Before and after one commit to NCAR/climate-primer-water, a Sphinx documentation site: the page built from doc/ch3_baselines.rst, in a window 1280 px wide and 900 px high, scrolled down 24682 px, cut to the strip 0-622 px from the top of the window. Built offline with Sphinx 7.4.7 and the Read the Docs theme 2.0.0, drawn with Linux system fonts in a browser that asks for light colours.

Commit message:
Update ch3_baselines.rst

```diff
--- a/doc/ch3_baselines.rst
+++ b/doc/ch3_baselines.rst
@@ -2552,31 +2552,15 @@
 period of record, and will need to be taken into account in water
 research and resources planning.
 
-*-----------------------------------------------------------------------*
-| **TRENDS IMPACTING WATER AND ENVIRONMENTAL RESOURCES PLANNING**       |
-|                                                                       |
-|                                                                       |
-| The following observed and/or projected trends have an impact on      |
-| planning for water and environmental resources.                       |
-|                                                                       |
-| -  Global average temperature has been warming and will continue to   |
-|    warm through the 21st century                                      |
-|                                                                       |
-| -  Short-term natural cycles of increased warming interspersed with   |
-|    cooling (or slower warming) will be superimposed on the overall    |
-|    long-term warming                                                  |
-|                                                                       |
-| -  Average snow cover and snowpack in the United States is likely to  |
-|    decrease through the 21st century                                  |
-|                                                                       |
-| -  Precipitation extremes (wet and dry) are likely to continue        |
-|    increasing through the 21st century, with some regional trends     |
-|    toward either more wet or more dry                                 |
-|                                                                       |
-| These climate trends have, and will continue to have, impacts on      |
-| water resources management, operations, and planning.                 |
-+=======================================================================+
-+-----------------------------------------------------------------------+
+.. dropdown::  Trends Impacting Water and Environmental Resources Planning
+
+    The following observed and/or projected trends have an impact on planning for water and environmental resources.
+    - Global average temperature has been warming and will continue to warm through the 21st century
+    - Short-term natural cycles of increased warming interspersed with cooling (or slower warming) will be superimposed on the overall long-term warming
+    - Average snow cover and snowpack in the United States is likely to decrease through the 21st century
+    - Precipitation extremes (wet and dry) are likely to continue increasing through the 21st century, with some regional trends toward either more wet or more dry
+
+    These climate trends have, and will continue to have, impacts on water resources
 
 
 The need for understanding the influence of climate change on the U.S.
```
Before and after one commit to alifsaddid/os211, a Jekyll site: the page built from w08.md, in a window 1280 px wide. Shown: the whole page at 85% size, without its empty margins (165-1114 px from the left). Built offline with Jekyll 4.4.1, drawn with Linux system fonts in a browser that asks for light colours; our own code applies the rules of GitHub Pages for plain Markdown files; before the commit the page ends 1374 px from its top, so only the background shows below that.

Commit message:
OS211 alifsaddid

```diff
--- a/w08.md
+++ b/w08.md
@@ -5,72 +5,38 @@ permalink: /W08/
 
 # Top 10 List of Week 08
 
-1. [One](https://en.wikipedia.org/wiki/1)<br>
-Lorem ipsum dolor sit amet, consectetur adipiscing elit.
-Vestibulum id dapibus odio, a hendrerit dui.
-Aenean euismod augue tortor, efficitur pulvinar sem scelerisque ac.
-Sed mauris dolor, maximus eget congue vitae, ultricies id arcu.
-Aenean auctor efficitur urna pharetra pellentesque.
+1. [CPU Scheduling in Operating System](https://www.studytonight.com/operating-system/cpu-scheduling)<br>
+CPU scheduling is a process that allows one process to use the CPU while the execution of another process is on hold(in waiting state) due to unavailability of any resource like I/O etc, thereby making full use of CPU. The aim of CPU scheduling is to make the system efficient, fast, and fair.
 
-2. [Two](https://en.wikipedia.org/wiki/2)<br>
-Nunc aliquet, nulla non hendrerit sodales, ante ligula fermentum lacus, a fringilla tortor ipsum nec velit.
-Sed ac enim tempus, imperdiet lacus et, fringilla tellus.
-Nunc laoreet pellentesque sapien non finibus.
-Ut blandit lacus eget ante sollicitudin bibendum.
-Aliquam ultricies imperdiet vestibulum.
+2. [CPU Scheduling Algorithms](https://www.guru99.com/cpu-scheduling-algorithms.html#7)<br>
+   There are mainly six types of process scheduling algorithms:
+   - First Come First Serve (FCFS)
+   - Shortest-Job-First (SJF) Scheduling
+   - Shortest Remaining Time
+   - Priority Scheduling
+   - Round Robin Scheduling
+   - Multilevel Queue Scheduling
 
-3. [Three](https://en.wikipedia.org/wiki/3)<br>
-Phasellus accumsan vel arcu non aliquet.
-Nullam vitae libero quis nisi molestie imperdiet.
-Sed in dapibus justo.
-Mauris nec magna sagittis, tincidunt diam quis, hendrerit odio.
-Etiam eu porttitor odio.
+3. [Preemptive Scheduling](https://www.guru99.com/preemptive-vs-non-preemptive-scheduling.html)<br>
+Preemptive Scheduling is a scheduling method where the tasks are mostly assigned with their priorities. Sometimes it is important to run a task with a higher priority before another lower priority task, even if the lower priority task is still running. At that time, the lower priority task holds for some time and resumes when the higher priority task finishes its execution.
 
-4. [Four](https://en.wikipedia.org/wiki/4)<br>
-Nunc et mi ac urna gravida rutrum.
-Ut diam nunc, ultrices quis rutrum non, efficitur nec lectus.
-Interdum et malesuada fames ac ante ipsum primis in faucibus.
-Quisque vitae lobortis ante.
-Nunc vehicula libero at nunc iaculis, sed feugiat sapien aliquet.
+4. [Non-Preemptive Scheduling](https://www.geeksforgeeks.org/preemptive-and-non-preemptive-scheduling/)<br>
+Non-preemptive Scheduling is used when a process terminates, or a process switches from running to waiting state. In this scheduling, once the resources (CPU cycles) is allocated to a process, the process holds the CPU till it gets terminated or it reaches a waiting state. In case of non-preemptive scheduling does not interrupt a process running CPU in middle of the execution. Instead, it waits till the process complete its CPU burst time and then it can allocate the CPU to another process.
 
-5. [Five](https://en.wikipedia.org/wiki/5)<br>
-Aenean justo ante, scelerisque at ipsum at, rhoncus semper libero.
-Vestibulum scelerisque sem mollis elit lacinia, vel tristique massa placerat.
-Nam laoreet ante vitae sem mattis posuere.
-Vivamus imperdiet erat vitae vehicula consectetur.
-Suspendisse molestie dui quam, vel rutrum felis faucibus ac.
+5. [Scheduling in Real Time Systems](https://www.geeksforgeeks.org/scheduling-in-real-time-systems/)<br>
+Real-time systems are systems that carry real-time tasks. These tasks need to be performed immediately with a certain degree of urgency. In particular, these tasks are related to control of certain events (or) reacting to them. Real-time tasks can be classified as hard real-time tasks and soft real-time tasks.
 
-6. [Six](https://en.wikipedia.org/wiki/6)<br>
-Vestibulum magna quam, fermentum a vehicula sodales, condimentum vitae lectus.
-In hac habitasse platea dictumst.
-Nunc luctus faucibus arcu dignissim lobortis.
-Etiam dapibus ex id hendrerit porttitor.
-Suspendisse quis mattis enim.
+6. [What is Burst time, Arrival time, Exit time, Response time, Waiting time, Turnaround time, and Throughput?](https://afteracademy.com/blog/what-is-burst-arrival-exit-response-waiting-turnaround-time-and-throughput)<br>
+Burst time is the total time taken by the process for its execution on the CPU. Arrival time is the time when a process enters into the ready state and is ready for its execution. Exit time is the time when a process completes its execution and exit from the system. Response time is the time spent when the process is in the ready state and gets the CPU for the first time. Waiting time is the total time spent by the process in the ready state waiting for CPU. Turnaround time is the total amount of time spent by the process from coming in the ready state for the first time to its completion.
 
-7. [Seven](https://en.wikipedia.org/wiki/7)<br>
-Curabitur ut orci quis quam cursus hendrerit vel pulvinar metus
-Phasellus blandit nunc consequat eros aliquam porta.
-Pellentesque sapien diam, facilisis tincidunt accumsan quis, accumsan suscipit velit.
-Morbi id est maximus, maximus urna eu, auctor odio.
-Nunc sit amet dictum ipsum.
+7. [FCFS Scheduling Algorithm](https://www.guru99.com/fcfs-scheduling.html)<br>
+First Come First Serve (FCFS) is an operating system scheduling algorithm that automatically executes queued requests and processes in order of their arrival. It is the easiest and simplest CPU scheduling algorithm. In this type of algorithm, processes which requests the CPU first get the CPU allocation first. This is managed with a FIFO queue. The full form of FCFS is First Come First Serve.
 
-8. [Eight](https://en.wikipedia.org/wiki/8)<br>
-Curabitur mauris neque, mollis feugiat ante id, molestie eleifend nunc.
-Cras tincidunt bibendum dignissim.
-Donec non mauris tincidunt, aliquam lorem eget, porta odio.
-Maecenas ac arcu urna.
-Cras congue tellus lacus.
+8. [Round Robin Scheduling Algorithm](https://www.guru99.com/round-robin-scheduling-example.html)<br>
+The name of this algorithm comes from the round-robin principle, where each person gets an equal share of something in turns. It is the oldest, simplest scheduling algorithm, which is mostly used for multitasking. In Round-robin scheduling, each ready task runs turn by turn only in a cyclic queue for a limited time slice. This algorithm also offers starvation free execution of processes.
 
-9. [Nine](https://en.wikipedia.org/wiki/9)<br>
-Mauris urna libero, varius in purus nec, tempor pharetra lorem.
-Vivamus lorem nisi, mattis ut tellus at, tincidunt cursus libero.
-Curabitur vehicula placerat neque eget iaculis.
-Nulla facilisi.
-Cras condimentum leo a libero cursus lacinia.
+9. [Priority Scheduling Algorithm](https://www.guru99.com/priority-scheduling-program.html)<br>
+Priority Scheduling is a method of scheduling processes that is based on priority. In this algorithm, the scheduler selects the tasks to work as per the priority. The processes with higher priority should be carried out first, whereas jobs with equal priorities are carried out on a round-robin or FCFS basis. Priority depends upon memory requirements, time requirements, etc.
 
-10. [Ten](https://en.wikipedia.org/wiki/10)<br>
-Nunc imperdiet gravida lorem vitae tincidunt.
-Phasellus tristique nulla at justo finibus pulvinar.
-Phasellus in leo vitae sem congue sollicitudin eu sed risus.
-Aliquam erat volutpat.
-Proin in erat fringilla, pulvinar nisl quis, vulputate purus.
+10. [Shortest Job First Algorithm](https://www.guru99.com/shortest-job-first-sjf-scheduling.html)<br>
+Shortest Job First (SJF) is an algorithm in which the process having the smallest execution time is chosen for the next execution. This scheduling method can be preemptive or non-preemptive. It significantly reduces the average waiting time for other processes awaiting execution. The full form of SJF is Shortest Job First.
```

**Problem statement:** Copy every line that contains "cover" from the listing above.

**Task answer:**
-| -  Average snow cover and snowpack in the United States is likely to  |
+    - Average snow cover and snowpack in the United States is likely to decrease through the 21st century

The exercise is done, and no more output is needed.